Segment Open

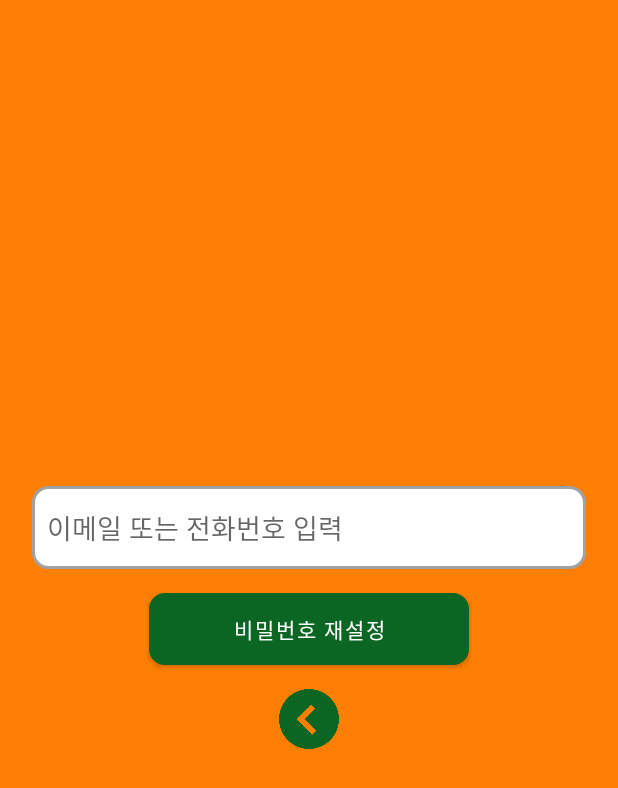
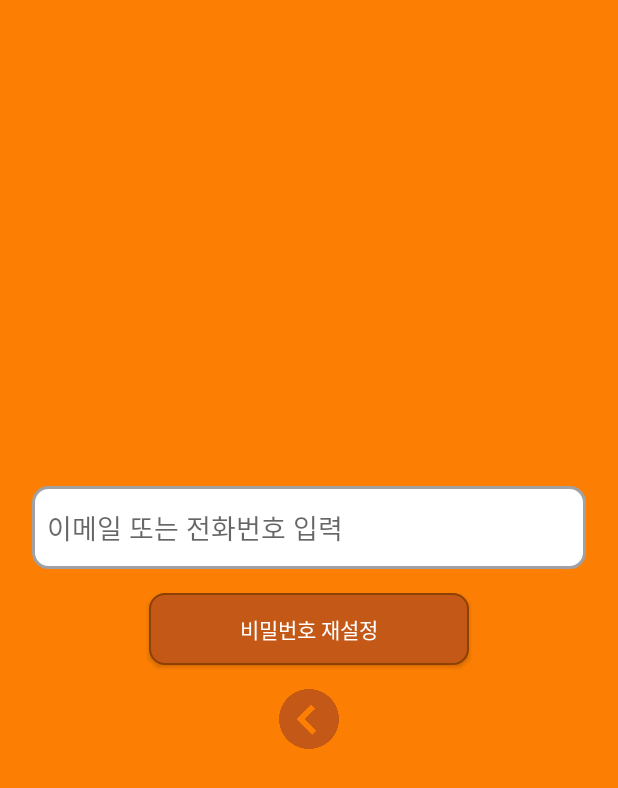
Before and after one commit to jkjungha/Emo-Record, an Android app: the layout activity_forget_password_autumn.xml on its own in the app's theme, with its tools: preview values and no code run, on a phone screen of 412 x 824 dp. Shown: the top 788 px of the screen. Run offline under Robolectric (Android 15) with nearby library versions, the phone set to English and light mode, and no system bars.

Commit message:
fix button

```diff
--- a/app/src/main/res/layout/activity_forget_password_autumn.xml
+++ b/app/src/main/res/layout/activity_forget_password_autumn.xml
@@ -17,7 +17,7 @@
         android:hint="이메일 또는 전화번호 입력"
         android:paddingLeft="10dp"/>
 
-    <Button
+    <androidx.appcompat.widget.AppCompatButton
         android:id="@+id/resetButton"
         android:layout_width="213dp"
         android:layout_height="wrap_content"
@@ -25,7 +25,7 @@
         android:text="비밀번호 재설정"
         android:textColor="@color/white" />
 
-    <Button
+    <androidx.appcompat.widget.AppCompatButton
         android:id="@+id/backToLoginButton"
         android:layout_width="40dp"
         android:layout_height="40dp"
```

Segment Closed

— How to complete this task —
Check all the records above and select each line where the string "main" is found.

— The answer —
--- a/app/src/main/res/layout/activity_forget_password_autumn.xml
+++ b/app/src/main/res/layout/activity_forget_password_autumn.xml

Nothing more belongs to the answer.